Would you print all of the entries word for word?

DATA RECORDS: Begin

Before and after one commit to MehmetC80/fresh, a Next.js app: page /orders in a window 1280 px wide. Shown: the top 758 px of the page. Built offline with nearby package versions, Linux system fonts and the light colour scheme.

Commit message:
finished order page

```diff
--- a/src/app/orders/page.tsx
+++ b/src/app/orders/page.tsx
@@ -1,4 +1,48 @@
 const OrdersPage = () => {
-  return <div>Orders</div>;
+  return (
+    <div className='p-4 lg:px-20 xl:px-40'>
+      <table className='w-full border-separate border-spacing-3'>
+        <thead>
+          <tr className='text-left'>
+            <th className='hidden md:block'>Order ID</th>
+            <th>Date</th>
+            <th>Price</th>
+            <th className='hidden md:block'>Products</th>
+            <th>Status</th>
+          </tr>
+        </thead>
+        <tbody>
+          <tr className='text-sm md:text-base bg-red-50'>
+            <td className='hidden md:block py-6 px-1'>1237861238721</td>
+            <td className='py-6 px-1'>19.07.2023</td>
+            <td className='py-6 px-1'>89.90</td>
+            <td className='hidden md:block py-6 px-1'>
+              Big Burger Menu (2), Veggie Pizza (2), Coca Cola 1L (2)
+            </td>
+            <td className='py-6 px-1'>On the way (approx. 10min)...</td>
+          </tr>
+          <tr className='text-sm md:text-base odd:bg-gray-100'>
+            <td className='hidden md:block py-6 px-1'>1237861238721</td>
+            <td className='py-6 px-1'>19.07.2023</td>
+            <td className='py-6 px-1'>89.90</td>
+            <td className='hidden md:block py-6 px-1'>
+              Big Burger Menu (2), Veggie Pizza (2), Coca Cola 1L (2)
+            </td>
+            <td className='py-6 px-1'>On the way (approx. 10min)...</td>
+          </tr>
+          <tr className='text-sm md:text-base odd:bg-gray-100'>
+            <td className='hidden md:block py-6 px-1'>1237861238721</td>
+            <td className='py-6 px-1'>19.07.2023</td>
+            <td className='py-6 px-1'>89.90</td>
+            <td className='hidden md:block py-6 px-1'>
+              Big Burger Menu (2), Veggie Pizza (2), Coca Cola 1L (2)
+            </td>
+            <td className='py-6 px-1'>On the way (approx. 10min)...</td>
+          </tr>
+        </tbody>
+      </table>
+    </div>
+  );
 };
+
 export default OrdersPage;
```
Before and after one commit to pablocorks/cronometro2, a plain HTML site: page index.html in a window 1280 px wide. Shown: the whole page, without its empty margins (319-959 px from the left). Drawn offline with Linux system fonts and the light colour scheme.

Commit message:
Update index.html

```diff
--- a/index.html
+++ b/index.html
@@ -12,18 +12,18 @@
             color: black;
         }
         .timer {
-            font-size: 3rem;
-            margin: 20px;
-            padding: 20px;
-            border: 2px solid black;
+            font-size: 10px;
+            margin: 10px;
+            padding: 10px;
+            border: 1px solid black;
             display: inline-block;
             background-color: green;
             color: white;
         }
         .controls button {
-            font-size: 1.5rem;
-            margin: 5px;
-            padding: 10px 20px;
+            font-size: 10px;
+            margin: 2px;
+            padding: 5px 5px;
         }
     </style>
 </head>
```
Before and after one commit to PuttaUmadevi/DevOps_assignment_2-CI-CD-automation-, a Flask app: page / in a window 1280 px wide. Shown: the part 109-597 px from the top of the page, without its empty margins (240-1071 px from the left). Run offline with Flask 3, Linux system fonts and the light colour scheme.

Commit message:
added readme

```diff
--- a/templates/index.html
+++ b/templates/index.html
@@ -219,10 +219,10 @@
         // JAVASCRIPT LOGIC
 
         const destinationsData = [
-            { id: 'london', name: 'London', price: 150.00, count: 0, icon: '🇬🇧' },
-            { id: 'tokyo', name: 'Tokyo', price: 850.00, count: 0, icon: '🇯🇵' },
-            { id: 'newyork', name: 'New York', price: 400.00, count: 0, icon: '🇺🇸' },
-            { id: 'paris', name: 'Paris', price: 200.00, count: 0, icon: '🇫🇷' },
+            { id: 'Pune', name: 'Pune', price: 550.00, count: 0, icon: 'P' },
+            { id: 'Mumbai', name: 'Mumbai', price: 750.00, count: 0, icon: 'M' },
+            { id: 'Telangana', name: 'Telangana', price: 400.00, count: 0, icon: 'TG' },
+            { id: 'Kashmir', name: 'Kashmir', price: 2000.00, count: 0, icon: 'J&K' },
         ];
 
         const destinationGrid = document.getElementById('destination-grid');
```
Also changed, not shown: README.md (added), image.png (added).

DATA RECORDS: End

RESPONSE FOR THIS EXERCISE ::
Before and after one commit to MehmetC80/fresh, a Next.js app: page /orders in a window 1280 px wide. Shown: the top 758 px of the page. Built offline with nearby package versions, Linux system fonts and the light colour scheme.

Commit message:
finished order page

```diff
--- a/src/app/orders/page.tsx
+++ b/src/app/orders/page.tsx
@@ -1,4 +1,48 @@
 const OrdersPage = () => {
-  return <div>Orders</div>;
+  return (
+    <div className='p-4 lg:px-20 xl:px-40'>
+      <table className='w-full border-separate border-spacing-3'>
+        <thead>
+          <tr className='text-left'>
+            <th className='hidden md:block'>Order ID</th>
+            <th>Date</th>
+            <th>Price</th>
+            <th className='hidden md:block'>Products</th>
+            <th>Status</th>
+          </tr>
+        </thead>
+        <tbody>
+          <tr className='text-sm md:text-base bg-red-50'>
+            <td className='hidden md:block py-6 px-1'>1237861238721</td>
+            <td className='py-6 px-1'>19.07.2023</td>
+            <td className='py-6 px-1'>89.90</td>
+            <td className='hidden md:block py-6 px-1'>
+              Big Burger Menu (2), Veggie Pizza (2), Coca Cola 1L (2)
+            </td>
+            <td className='py-6 px-1'>On the way (approx. 10min)...</td>
+          </tr>
+          <tr className='text-sm md:text-base odd:bg-gray-100'>
+            <td className='hidden md:block py-6 px-1'>1237861238721</td>
+            <td className='py-6 px-1'>19.07.2023</td>
+            <td className='py-6 px-1'>89.90</td>
+            <td className='hidden md:block py-6 px-1'>
+              Big Burger Menu (2), Veggie Pizza (2), Coca Cola 1L (2)
+            </td>
+            <td className='py-6 px-1'>On the way (approx. 10min)...</td>
+          </tr>
+          <tr className='text-sm md:text-base odd:bg-gray-100'>
+            <td className='hidden md:block py-6 px-1'>1237861238721</td>
+            <td className='py-6 px-1'>19.07.2023</td>
+            <td className='py-6 px-1'>89.90</td>
+            <td className='hidden md:block py-6 px-1'>
+              Big Burger Menu (2), Veggie Pizza (2), Coca Cola 1L (2)
+            </td>
+            <td className='py-6 px-1'>On the way (approx. 10min)...</td>
+          </tr>
+        </tbody>
+      </table>
+    </div>
+  );
 };
+
 export default OrdersPage;
```
Before and after one commit to pablocorks/cronometro2, a plain HTML site: page index.html in a window 1280 px wide. Shown: the whole page, without its empty margins (319-959 px from the left). Drawn offline with Linux system fonts and the light colour scheme.

Commit message:
Update index.html

```diff
--- a/index.html
+++ b/index.html
@@ -12,18 +12,18 @@
             color: black;
         }
         .timer {
-            font-size: 3rem;
-            margin: 20px;
-            padding: 20px;
-            border: 2px solid black;
+            font-size: 10px;
+            margin: 10px;
+            padding: 10px;
+            border: 1px solid black;
             display: inline-block;
             background-color: green;
             color: white;
         }
         .controls button {
-            font-size: 1.5rem;
-            margin: 5px;
-            padding: 10px 20px;
+            font-size: 10px;
+            margin: 2px;
+            padding: 5px 5px;
         }
     </style>
 </head>
```
Before and after one commit to PuttaUmadevi/DevOps_assignment_2-CI-CD-automation-, a Flask app: page / in a window 1280 px wide. Shown: the part 109-597 px from the top of the page, without its empty margins (240-1071 px from the left). Run offline with Flask 3, Linux system fonts and the light colour scheme.

Commit message:
added readme

```diff
--- a/templates/index.html
+++ b/templates/index.html
@@ -219,10 +219,10 @@
         // JAVASCRIPT LOGIC
 
         const destinationsData = [
-            { id: 'london', name: 'London', price: 150.00, count: 0, icon: '🇬🇧' },
-            { id: 'tokyo', name: 'Tokyo', price: 850.00, count: 0, icon: '🇯🇵' },
-            { id: 'newyork', name: 'New York', price: 400.00, count: 0, icon: '🇺🇸' },
-            { id: 'paris', name: 'Paris', price: 200.00, count: 0, icon: '🇫🇷' },
+            { id: 'Pune', name: 'Pune', price: 550.00, count: 0, icon: 'P' },
+            { id: 'Mumbai', name: 'Mumbai', price: 750.00, count: 0, icon: 'M' },
+            { id: 'Telangana', name: 'Telangana', price: 400.00, count: 0, icon: 'TG' },
+            { id: 'Kashmir', name: 'Kashmir', price: 2000.00, count: 0, icon: 'J&K' },
         ];
 
         const destinationGrid = document.getElementById('destination-grid');
```
Also changed, not shown: README.md (added), image.png (added).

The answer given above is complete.